## Brief
Check the listing that follows and work out how many lines include "半在线研究". The reply is that number alone.

## Record set
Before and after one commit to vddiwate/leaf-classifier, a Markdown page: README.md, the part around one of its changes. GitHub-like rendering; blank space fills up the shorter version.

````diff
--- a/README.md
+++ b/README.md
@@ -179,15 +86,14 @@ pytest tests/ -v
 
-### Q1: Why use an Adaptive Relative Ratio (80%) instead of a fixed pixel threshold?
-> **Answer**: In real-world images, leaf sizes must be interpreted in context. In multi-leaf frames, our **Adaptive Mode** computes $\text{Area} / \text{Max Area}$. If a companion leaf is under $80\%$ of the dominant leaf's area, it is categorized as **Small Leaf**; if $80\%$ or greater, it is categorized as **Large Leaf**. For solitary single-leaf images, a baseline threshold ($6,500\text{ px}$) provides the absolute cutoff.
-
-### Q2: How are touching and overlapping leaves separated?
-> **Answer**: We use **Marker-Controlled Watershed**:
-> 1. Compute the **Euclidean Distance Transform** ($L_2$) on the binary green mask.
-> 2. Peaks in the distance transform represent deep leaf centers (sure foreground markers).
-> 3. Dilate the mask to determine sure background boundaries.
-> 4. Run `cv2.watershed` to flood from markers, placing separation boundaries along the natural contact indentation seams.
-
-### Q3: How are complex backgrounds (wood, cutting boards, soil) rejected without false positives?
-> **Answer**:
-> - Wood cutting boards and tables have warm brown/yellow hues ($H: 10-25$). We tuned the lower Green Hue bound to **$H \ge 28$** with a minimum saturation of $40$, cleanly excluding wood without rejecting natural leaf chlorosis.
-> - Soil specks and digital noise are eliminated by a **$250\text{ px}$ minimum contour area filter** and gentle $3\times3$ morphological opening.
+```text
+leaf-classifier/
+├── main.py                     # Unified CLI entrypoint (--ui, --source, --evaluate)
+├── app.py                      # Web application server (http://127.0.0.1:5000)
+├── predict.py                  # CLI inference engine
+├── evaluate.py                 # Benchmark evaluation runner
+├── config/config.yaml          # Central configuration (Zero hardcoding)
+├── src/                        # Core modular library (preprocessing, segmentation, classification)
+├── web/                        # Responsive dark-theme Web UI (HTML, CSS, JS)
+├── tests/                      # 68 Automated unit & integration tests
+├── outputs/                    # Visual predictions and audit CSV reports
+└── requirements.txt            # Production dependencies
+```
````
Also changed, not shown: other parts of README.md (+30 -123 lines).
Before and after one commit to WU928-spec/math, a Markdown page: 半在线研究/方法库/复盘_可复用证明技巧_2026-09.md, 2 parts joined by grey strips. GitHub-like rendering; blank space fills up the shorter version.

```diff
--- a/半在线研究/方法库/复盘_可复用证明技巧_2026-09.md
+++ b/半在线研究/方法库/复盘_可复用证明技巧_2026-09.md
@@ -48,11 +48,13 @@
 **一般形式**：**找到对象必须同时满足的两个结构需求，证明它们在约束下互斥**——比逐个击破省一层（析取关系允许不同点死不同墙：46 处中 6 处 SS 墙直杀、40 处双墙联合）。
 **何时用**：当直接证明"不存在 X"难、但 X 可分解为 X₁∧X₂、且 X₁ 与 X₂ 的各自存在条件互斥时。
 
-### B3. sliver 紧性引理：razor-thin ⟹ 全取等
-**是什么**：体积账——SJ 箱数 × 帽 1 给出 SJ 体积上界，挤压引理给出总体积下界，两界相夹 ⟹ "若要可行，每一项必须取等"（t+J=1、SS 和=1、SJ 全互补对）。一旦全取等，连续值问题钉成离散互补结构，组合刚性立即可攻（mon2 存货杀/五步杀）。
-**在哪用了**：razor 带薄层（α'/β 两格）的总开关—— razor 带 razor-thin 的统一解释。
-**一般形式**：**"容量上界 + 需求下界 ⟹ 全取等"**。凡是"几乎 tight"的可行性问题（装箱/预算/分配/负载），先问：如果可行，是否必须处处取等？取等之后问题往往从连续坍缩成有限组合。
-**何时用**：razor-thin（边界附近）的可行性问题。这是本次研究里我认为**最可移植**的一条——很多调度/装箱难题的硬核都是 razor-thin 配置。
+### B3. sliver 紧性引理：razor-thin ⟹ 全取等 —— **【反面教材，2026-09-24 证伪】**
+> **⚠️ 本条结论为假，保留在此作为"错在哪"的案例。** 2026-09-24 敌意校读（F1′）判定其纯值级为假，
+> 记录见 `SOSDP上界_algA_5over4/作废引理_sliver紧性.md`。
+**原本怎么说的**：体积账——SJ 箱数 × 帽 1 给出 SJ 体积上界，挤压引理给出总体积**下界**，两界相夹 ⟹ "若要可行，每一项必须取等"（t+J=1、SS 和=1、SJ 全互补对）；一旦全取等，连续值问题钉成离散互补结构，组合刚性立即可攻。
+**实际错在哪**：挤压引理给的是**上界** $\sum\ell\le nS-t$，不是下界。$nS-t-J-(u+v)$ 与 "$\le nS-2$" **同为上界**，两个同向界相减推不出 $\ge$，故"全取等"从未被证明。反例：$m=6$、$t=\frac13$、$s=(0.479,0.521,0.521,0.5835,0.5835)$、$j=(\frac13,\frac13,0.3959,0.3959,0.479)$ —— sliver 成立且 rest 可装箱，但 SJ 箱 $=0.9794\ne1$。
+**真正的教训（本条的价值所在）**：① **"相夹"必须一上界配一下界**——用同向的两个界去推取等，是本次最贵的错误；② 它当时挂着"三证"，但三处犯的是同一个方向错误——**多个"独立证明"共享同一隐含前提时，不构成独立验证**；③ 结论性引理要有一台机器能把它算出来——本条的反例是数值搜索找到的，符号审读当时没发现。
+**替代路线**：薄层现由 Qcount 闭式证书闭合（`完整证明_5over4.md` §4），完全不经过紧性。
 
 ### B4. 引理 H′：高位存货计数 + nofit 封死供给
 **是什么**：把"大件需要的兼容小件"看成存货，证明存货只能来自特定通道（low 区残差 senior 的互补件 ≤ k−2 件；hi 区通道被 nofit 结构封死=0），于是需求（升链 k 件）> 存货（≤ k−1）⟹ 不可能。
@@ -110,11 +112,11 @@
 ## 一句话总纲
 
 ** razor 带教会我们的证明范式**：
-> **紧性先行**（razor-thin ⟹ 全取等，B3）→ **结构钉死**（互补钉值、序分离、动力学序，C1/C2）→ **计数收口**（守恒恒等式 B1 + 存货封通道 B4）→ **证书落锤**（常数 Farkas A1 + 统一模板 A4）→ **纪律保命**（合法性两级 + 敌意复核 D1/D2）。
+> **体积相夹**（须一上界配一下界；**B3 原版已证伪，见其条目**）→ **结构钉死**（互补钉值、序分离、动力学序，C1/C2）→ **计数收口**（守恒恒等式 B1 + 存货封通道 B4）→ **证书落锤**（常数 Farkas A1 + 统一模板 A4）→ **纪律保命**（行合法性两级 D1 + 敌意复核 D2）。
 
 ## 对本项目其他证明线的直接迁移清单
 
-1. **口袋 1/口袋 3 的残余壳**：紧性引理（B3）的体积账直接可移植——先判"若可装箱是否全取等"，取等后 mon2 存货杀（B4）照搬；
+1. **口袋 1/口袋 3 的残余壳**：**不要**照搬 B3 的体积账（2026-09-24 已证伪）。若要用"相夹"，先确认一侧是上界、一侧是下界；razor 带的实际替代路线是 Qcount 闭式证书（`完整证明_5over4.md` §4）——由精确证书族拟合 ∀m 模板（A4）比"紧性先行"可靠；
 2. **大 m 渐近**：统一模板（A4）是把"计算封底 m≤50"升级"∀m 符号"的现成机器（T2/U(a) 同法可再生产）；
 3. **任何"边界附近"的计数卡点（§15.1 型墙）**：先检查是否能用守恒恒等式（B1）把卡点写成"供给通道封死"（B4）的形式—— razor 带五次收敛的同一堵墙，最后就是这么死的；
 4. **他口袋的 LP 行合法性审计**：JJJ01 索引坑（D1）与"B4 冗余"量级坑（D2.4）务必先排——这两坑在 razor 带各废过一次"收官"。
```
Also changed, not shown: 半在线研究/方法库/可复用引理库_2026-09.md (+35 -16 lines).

## Solved problem
4